* _PROBLEM REQUIREMENTS_
Without including any pictures, copy every line below exactly.
————
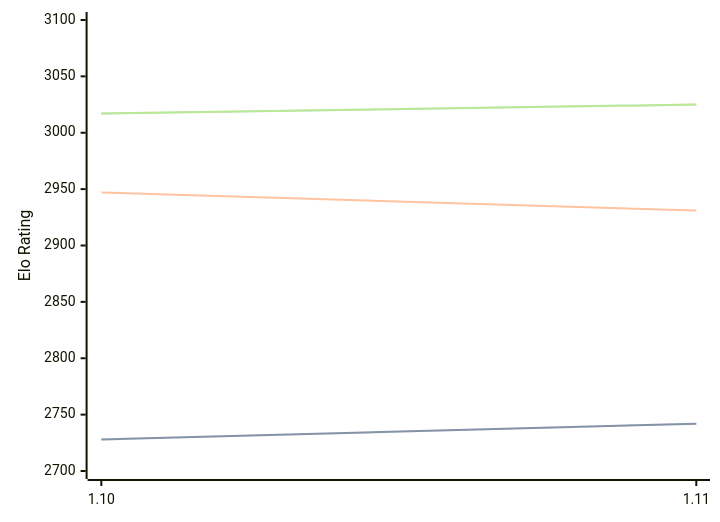
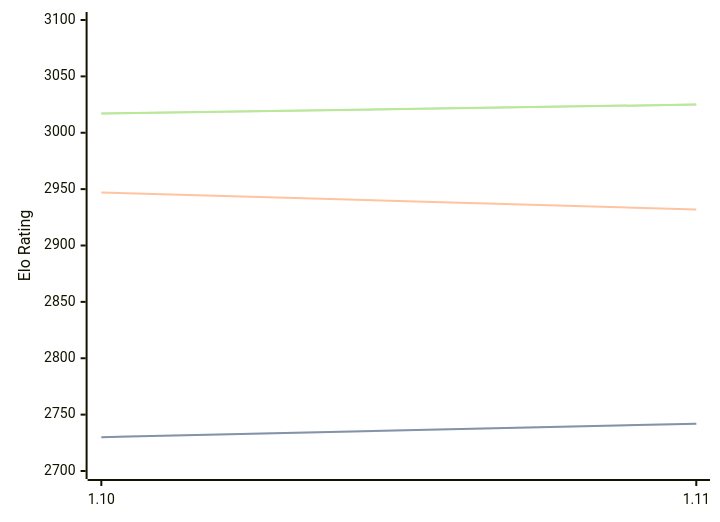
One commit to computer-chess-index/cci changed the first of 3 diagrams in engines/Roc.md. Above: the diagram before and after it, drawn with Mermaid. The commit also changed other lines of this file, not shown here.

````diff
--- a/engines/Roc.md
+++ b/engines/Roc.md
@@ -65,11 +65,11 @@
 ```mermaid
 %%{init: {"theme":"base","themeVariables":{"seriesColors:['#a3a3a3','#222221','#faa371']}}}%%
 xychart-beta
   x-axis ["1.10", "1.11"]
   y-axis "Elo Rating" 2700 --> 3100
-  line "STC (8.0+0.08s)" [2728, 2742]
-  line "STC (8.0+0.08s)" [2728, 2742]
-  line "LTC (60.0+0.60s)" [2947, 2931]
+  line "STC (8.0+0.08s)" [2730, 2742]
+  line "STC (8.0+0.08s)" [2730, 2742]
+  line "LTC (60.0+0.60s)" [2947, 2932]
   line "VLTC (2m24s+1.12s)" [3017, 3025]
   line "VLTC (2m24s+1.12s)" [3017, 3025]
 ```
````
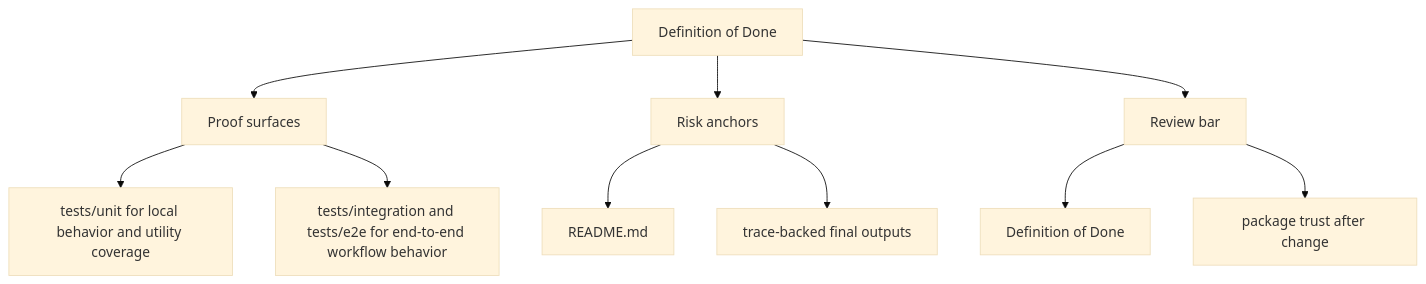
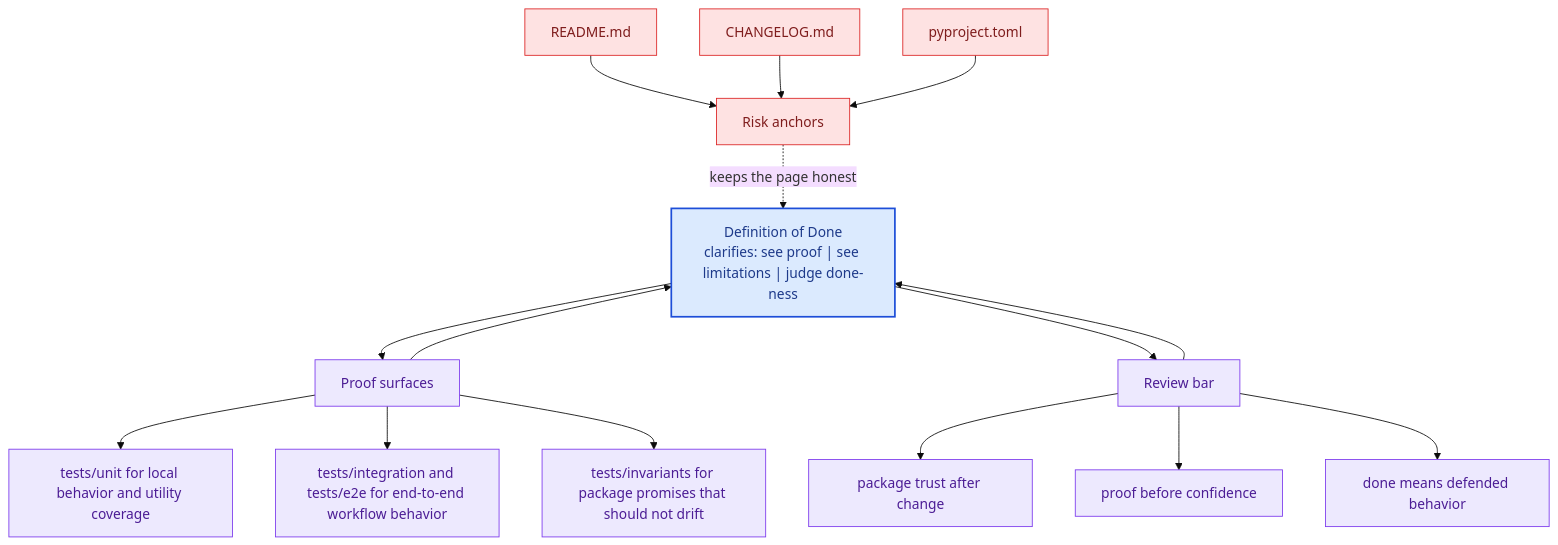
One commit to bijux/bijux-canon changed the second of 2 diagrams in docs/bijux-canon-agent/quality/definition-of-done.md. Above: the diagram before and after it, drawn with Mermaid (base theme). The commit also changed other lines of this file and 281 other files, not shown here.

Commit message:
docs(diagrams): deepen handbook mermaid maps across the catalog

````diff
--- a/docs/bijux-canon-agent/quality/definition-of-done.md
+++ b/docs/bijux-canon-agent/quality/definition-of-done.md
@@ -34,22 +67,41 @@
 ```mermaid
-flowchart TD
-    page["Definition of Done"]
+flowchart TB
+    promise["Definition of Done<br/>clarifies: see proof | see limitations | judge done-ness"]
+    classDef promise fill:#dbeafe,stroke:#1d4ed8,color:#1e3a8a,stroke-width:2px;
+    classDef driver fill:#dcfce7,stroke:#16a34a,color:#14532d;
+    classDef constraint fill:#fee2e2,stroke:#dc2626,color:#7f1d1d;
+    classDef ground fill:#ede9fe,stroke:#7c3aed,color:#4c1d95;
     focus1["Proof surfaces"]
-    page --> focus1
+    focus1 --> promise
+    promise --> focus1
     focus1_1["tests/unit for local behavior and utility coverage"]
     focus1 --> focus1_1
     focus1_2["tests/integration and tests/e2e for end-to-end workflow behavior"]
     focus1 --> focus1_2
+    focus1_3["tests/invariants for package promises that should not drift"]
+    focus1 --> focus1_3
+    class focus1 ground;
+    class focus1_1,focus1_2,focus1_3 ground;
     focus2["Risk anchors"]
-    page --> focus2
+    focus2 -.keeps the page honest.-> promise
     focus2_1["README.md"]
-    focus2 --> focus2_1
-    focus2_2["trace-backed final outputs"]
-    focus2 --> focus2_2
+    focus2_1 --> focus2
+    focus2_2["CHANGELOG.md"]
+    focus2_2 --> focus2
+    focus2_3["pyproject.toml"]
+    focus2_3 --> focus2
+    class focus2 constraint;
+    class focus2_1,focus2_2,focus2_3 constraint;
     focus3["Review bar"]
-    page --> focus3
-    focus3_1["Definition of Done"]
+    focus3 --> promise
+    promise --> focus3
+    focus3_1["package trust after change"]
     focus3 --> focus3_1
-    focus3_2["package trust after change"]
+    focus3_2["proof before confidence"]
     focus3 --> focus3_2
+    focus3_3["done means defended behavior"]
+    focus3 --> focus3_3
+    class focus3 ground;
+    class focus3_1,focus3_2,focus3_3 ground;
+    class promise promise;
 ```
````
————
* _ANSWER SECTION_
One commit to computer-chess-index/cci changed the first of 3 diagrams in engines/Roc.md. Above: the diagram before and after it, drawn with Mermaid. The commit also changed other lines of this file, not shown here.

````diff
--- a/engines/Roc.md
+++ b/engines/Roc.md
@@ -65,11 +65,11 @@
 ```mermaid
 %%{init: {"theme":"base","themeVariables":{"seriesColors:['#a3a3a3','#222221','#faa371']}}}%%
 xychart-beta
   x-axis ["1.10", "1.11"]
   y-axis "Elo Rating" 2700 --> 3100
-  line "STC (8.0+0.08s)" [2728, 2742]
-  line "STC (8.0+0.08s)" [2728, 2742]
-  line "LTC (60.0+0.60s)" [2947, 2931]
+  line "STC (8.0+0.08s)" [2730, 2742]
+  line "STC (8.0+0.08s)" [2730, 2742]
+  line "LTC (60.0+0.60s)" [2947, 2932]
   line "VLTC (2m24s+1.12s)" [3017, 3025]
   line "VLTC (2m24s+1.12s)" [3017, 3025]
 ```
````
One commit to bijux/bijux-canon changed the second of 2 diagrams in docs/bijux-canon-agent/quality/definition-of-done.md. Above: the diagram before and after it, drawn with Mermaid (base theme). The commit also changed other lines of this file and 281 other files, not shown here.

Commit message:
docs(diagrams): deepen handbook mermaid maps across the catalog

````diff
--- a/docs/bijux-canon-agent/quality/definition-of-done.md
+++ b/docs/bijux-canon-agent/quality/definition-of-done.md
@@ -34,22 +67,41 @@
 ```mermaid
-flowchart TD
-    page["Definition of Done"]
+flowchart TB
+    promise["Definition of Done<br/>clarifies: see proof | see limitations | judge done-ness"]
+    classDef promise fill:#dbeafe,stroke:#1d4ed8,color:#1e3a8a,stroke-width:2px;
+    classDef driver fill:#dcfce7,stroke:#16a34a,color:#14532d;
+    classDef constraint fill:#fee2e2,stroke:#dc2626,color:#7f1d1d;
+    classDef ground fill:#ede9fe,stroke:#7c3aed,color:#4c1d95;
     focus1["Proof surfaces"]
-    page --> focus1
+    focus1 --> promise
+    promise --> focus1
     focus1_1["tests/unit for local behavior and utility coverage"]
     focus1 --> focus1_1
     focus1_2["tests/integration and tests/e2e for end-to-end workflow behavior"]
     focus1 --> focus1_2
+    focus1_3["tests/invariants for package promises that should not drift"]
+    focus1 --> focus1_3
+    class focus1 ground;
+    class focus1_1,focus1_2,focus1_3 ground;
     focus2["Risk anchors"]
-    page --> focus2
+    focus2 -.keeps the page honest.-> promise
     focus2_1["README.md"]
-    focus2 --> focus2_1
-    focus2_2["trace-backed final outputs"]
-    focus2 --> focus2_2
+    focus2_1 --> focus2
+    focus2_2["CHANGELOG.md"]
+    focus2_2 --> focus2
+    focus2_3["pyproject.toml"]
+    focus2_3 --> focus2
+    class focus2 constraint;
+    class focus2_1,focus2_2,focus2_3 constraint;
     focus3["Review bar"]
-    page --> focus3
-    focus3_1["Definition of Done"]
+    focus3 --> promise
+    promise --> focus3
+    focus3_1["package trust after change"]
     focus3 --> focus3_1
-    focus3_2["package trust after change"]
+    focus3_2["proof before confidence"]
     focus3 --> focus3_2
+    focus3_3["done means defended behavior"]
+    focus3 --> focus3_3
+    class focus3 ground;
+    class focus3_1,focus3_2,focus3_3 ground;
+    class promise promise;
 ```
````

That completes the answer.